Katherine A. Bussard, Peter C. Bunnell Curator of Photography

Life Magazine and the Power of Photography has been organized by The Princeton University Art Museum and The Museum of Fine Arts, Boston. The exhibition at Princeton is made possible by lead support from Jim and Valerie McKinney. Generous support is also provided by the Humanities Council’s David A. Gardner ’69 Magic Project, Princeton University; Sandy Stuart, Class of 1972, and Robin Stuart; the National Endowment for the Arts; and the Allen R. Adler, Class of 1967, Exhibitions Fund.

Additional supporters include John Diekman, Class of 1965, and Susan Diekman; M. Robin Krasny, Class of 1973; Christopher E. Olofson, Class of 1992; William S. Fisher, Class of 1979, and Sakurako Fisher through the Sakana Foundation; the Sara and Joshua Slocum, Class of 1998, Art Museum Fund; David H. McAlpin Jr., Class of 1950; Nancy A. Nasher, Class of 1976, and David J. Haemisegger, Class of 1976; Tom Tuttle, Class of 1998, and Mila Tuttle; the New Jersey State Council on the Arts, a partner agency of the National Endowment for the Arts; the Frederick Quellmalz, Class of 1934, Photography Fund; Bob Fisher, Class of 1976, and Randi Fisher; and the Brown Foundation Fellows Program at the Dora Maar House.

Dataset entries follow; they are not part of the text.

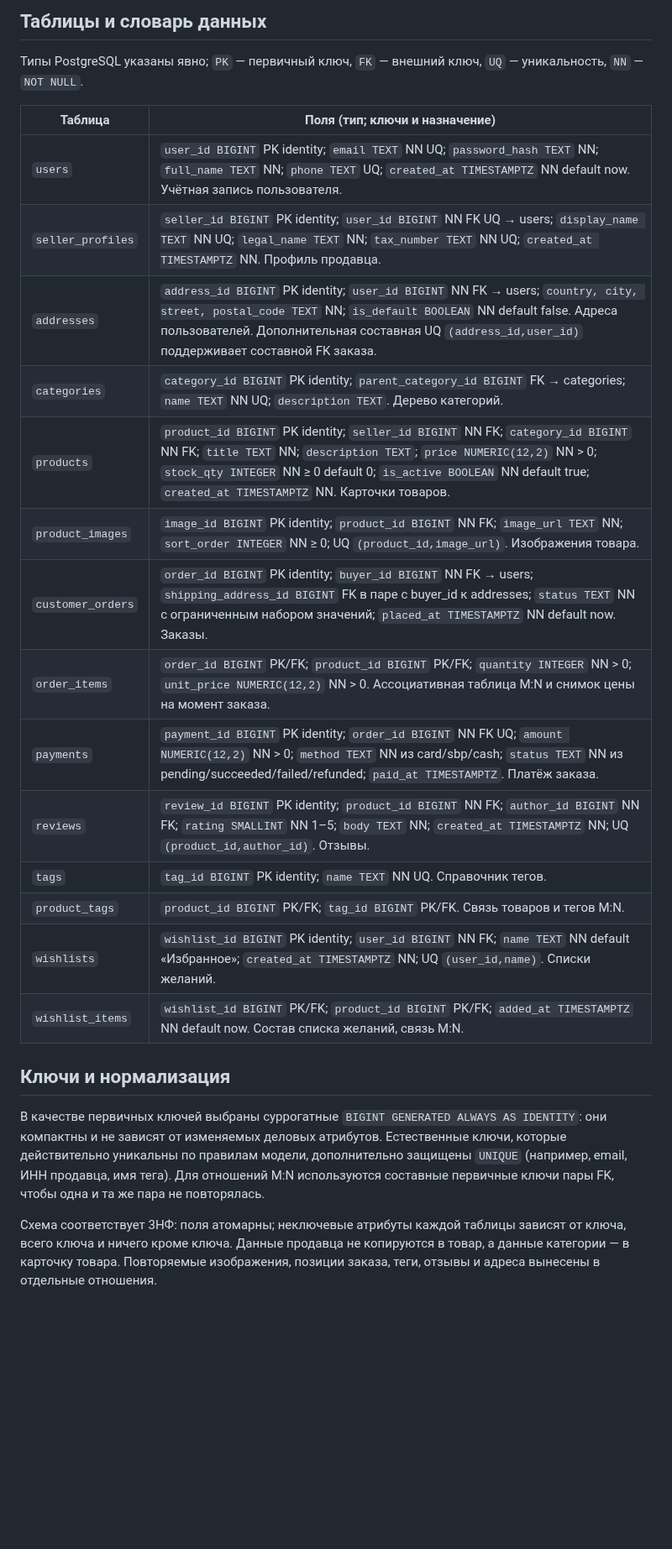
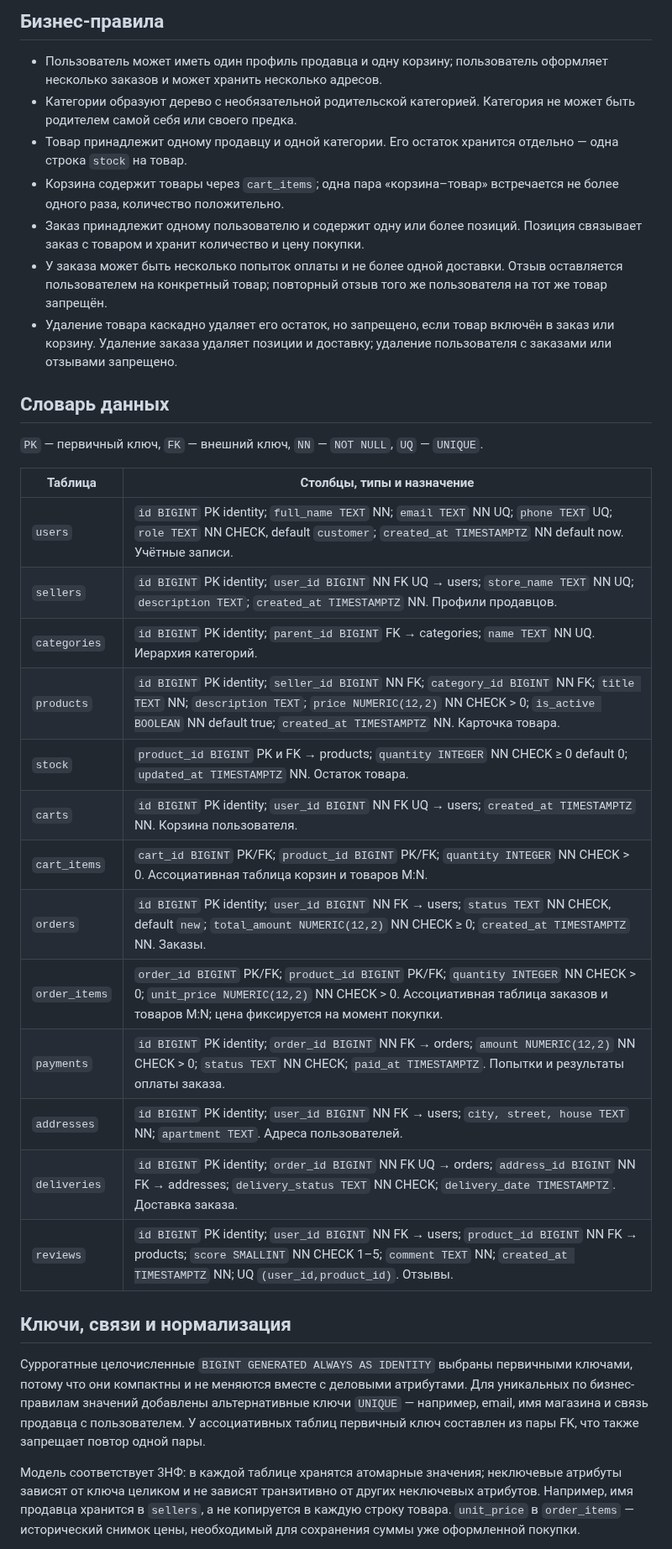
Before and after one commit to Dasrept/SQQL_LAB, a Markdown page: lab01/README.md, the part around one of its changes. Shown at 84% size. GitHub-like rendering; blank space fills up the shorter version.

```diff
--- a/lab01/README.md
+++ b/lab01/README.md
@@ -41,28 +14,37 @@ erDiagram
 
-## Таблицы и словарь данных
+## Бизнес-правила
 
-Типы PostgreSQL указаны явно; `PK` — первичный ключ, `FK` — внешний ключ, `UQ` — уникальность, `NN` — `NOT NULL`.
+- Пользователь может иметь один профиль продавца и одну корзину; пользователь оформляет несколько заказов и может хранить несколько адресов.
+- Категории образуют дерево с необязательной родительской категорией. Категория не может быть родителем самой себя или своего предка.
+- Товар принадлежит одному продавцу и одной категории. Его остаток хранится отдельно — одна строка `stock` на товар.
+- Корзина содержит товары через `cart_items`; одна пара «корзина–товар» встречается не более одного раза, количество положительно.
+- Заказ принадлежит одному пользователю и содержит одну или более позиций. Позиция связывает заказ с товаром и хранит количество и цену покупки.
+- У заказа может быть несколько попыток оплаты и не более одной доставки. Отзыв оставляется пользователем на конкретный товар; повторный отзыв того же пользователя на тот же товар запрещён.
+- Удаление товара каскадно удаляет его остаток, но запрещено, если товар включён в заказ или корзину. Удаление заказа удаляет позиции и доставку; удаление пользователя с заказами или отзывами запрещено.
 
-| Таблица | Поля (тип; ключи и назначение) |
+## Словарь данных
+
+`PK` — первичный ключ, `FK` — внешний ключ, `NN` — `NOT NULL`, `UQ` — `UNIQUE`.
+
+| Таблица | Столбцы, типы и назначение |
 |---|---|
-| `users` | `user_id BIGINT` PK identity; `email TEXT` NN UQ; `password_hash TEXT` NN; `full_name TEXT` NN; `phone TEXT` UQ; `created_at TIMESTAMPTZ` NN default now. Учётная запись пользователя. |
-| `seller_profiles` | `seller_id BIGINT` PK identity; `user_id BIGINT` NN FK UQ → users; `display_name TEXT` NN UQ; `legal_name TEXT` NN; `tax_number TEXT` NN UQ; `created_at TIMESTAMPTZ` NN. Профиль продавца. |
-| `addresses` | `address_id BIGINT` PK identity; `user_id BIGINT` NN FK → users; `country, city, street, postal_code TEXT` NN; `is_default BOOLEAN` NN default false. Адреса пользователей. Дополнительная составная UQ `(address_id,user_id)` поддерживает составной FK заказа. |
-| `categories` | `category_id BIGINT` PK identity; `parent_category_id BIGINT` FK → categories; `name TEXT` NN UQ; `description TEXT`. Дерево категорий. |
-| `products` | `product_id BIGINT` PK identity; `seller_id BIGINT` NN FK; `category_id BIGINT` NN FK; `title TEXT` NN; `description TEXT`; `price NUMERIC(12,2)` NN > 0; `stock_qty INTEGER` NN ≥ 0 default 0; `is_active BOOLEAN` NN default true; `created_at TIMESTAMPTZ` NN. Карточки товаров. |
-| `product_images` | `image_id BIGINT` PK identity; `product_id BIGINT` NN FK; `image_url TEXT` NN; `sort_order INTEGER` NN ≥ 0; UQ `(product_id,image_url)`. Изображения товара. |
-| `customer_orders` | `order_id BIGINT` PK identity; `buyer_id BIGINT` NN FK → users; `shipping_address_id BIGINT` FK в паре с buyer_id к addresses; `status TEXT` NN с ограниченным набором значений; `placed_at TIMESTAMPTZ` NN default now. Заказы. |
-| `order_items` | `order_id BIGINT` PK/FK; `product_id BIGINT` PK/FK; `quantity INTEGER` NN > 0; `unit_price NUMERIC(12,2)` NN > 0. Ассоциативная таблица M:N и снимок цены на момент заказа. |
-| `payments` | `payment_id BIGINT` PK identity; `order_id BIGINT` NN FK UQ; `amount NUMERIC(12,2)` NN > 0; `method TEXT` NN из card/sbp/cash; `status TEXT` NN из pending/succeeded/failed/refunded; `paid_at TIMESTAMPTZ`. Платёж заказа. |
-| `reviews` | `review_id BIGINT` PK identity; `product_id BIGINT` NN FK; `author_id BIGINT` NN FK; `rating SMALLINT` NN 1–5; `body TEXT` NN; `created_at TIMESTAMPTZ` NN; UQ `(product_id,author_id)`. Отзывы. |
-| `tags` | `tag_id BIGINT` PK identity; `name TEXT` NN UQ. Справочник тегов. |
-| `product_tags` | `product_id BIGINT` PK/FK; `tag_id BIGINT` PK/FK. Связь товаров и тегов M:N. |
-| `wishlists` | `wishlist_id BIGINT` PK identity; `user_id BIGINT` NN FK; `name TEXT` NN default «Избранное»; `created_at TIMESTAMPTZ` NN; UQ `(user_id,name)`. Списки желаний. |
-| `wishlist_items` | `wishlist_id BIGINT` PK/FK; `product_id BIGINT` PK/FK; `added_at TIMESTAMPTZ` NN default now. Состав списка желаний, связь M:N. |
+| `users` | `id BIGINT` PK identity; `full_name TEXT` NN; `email TEXT` NN UQ; `phone TEXT` UQ; `role TEXT` NN CHECK, default `customer`; `created_at TIMESTAMPTZ` NN default now. Учётные записи. |
+| `sellers` | `id BIGINT` PK identity; `user_id BIGINT` NN FK UQ → users; `store_name TEXT` NN UQ; `description TEXT`; `created_at TIMESTAMPTZ` NN. Профили продавцов. |
+| `categories` | `id BIGINT` PK identity; `parent_id BIGINT` FK → categories; `name TEXT` NN UQ. Иерархия категорий. |
+| `products` | `id BIGINT` PK identity; `seller_id BIGINT` NN FK; `category_id BIGINT` NN FK; `title TEXT` NN; `description TEXT`; `price NUMERIC(12,2)` NN CHECK > 0; `is_active BOOLEAN` NN default true; `created_at TIMESTAMPTZ` NN. Карточка товара. |
+| `stock` | `product_id BIGINT` PK и FK → products; `quantity INTEGER` NN CHECK ≥ 0 default 0; `updated_at TIMESTAMPTZ` NN. Остаток товара. |
+| `carts` | `id BIGINT` PK identity; `user_id BIGINT` NN FK UQ → users; `created_at TIMESTAMPTZ` NN. Корзина пользователя. |
+| `cart_items` | `cart_id BIGINT` PK/FK; `product_id BIGINT` PK/FK; `quantity INTEGER` NN CHECK > 0. Ассоциативная таблица корзин и товаров M:N. |
+| `orders` | `id BIGINT` PK identity; `user_id BIGINT` NN FK → users; `status TEXT` NN CHECK, default `new`; `total_amount NUMERIC(12,2)` NN CHECK ≥ 0; `created_at TIMESTAMPTZ` NN. Заказы. |
+| `order_items` | `order_id BIGINT` PK/FK; `product_id BIGINT` PK/FK; `quantity INTEGER` NN CHECK > 0; `unit_price NUMERIC(12,2)` NN CHECK > 0. Ассоциативная таблица заказов и товаров M:N; цена фиксируется на момент покупки. |
+| `payments` | `id BIGINT` PK identity; `order_id BIGINT` NN FK → orders; `amount NUMERIC(12,2)` NN CHECK > 0; `status TEXT` NN CHECK; `paid_at TIMESTAMPTZ`. Попытки и результаты оплаты заказа. |
+| `addresses` | `id BIGINT` PK identity; `user_id BIGINT` NN FK → users; `city, street, house TEXT` NN; `apartment TEXT`. Адреса пользователей. |
+| `deliveries` | `id BIGINT` PK identity; `order_id BIGINT` NN FK UQ → orders; `address_id BIGINT` NN FK → addresses; `delivery_status TEXT` NN CHECK; `delivery_date TIMESTAMPTZ`. Доставка заказа. |
+| `reviews` | `id BIGINT` PK identity; `user_id BIGINT` NN FK → users; `product_id BIGINT` NN FK → products; `score SMALLINT` NN CHECK 1–5; `comment TEXT` NN; `created_at TIMESTAMPTZ` NN; UQ `(user_id,product_id)`. Отзывы. |
 
-## Ключи и нормализация
+## Ключи, связи и нормализация
 
-В качестве первичных ключей выбраны суррогатные `BIGINT GENERATED ALWAYS AS IDENTITY`: они компактны и не зависят от изменяемых деловых атрибутов. Естественные ключи, которые действительно уникальны по правилам модели, дополнительно защищены `UNIQUE` (например, email, ИНН продавца, имя тега). Для отношений M:N используются составные первичные ключи пары FK, чтобы одна и та же пара не повторялась.
+Суррогатные целочисленные `BIGINT GENERATED ALWAYS AS IDENTITY` выбраны первичными ключами, потому что они компактны и не меняются вместе с деловыми атрибутами. Для уникальных по бизнес-правилам значений добавлены альтернативные ключи `UNIQUE` — например, email, имя магазина и связь продавца с пользователем. У ассоциативных таблиц первичный ключ составлен из пары FK, что также запрещает повтор одной пары.
 
-Схема соответствует 3НФ: поля атомарны; неключевые атрибуты каждой таблицы зависят от ключа, всего ключа и ничего кроме ключа. Данные продавца не копируются в товар, а данные категории — в карточку товара. Повторяемые изображения, позиции заказа, теги, отзывы и адреса вынесены в отдельные отношения.
+Модель соответствует 3НФ: в каждой таблице хранятся атомарные значения; неключевые атрибуты зависят от ключа целиком и не зависят транзитивно от других неключевых атрибутов. Например, имя продавца хранится в `sellers`, а не копируется в каждую строку товара. `unit_price` в `order_items` — исторический снимок цены, необходимый для сохранения суммы уже оформленной покупки.
 
```
Also changed, not shown: other parts of lab01/README.md (+32 -56 lines), lab01/ER_diagram.png (added), 3 other files.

The accompanying publication is made possible in part by the Barr Ferree Foundation Fund for Publications, Department of Art and Archaeology, Princeton University; the Joseph L. Shulman Foundation Fund for Art Museum Publications; Annette Merle-Smith; and the Wyeth Foundation for American Art.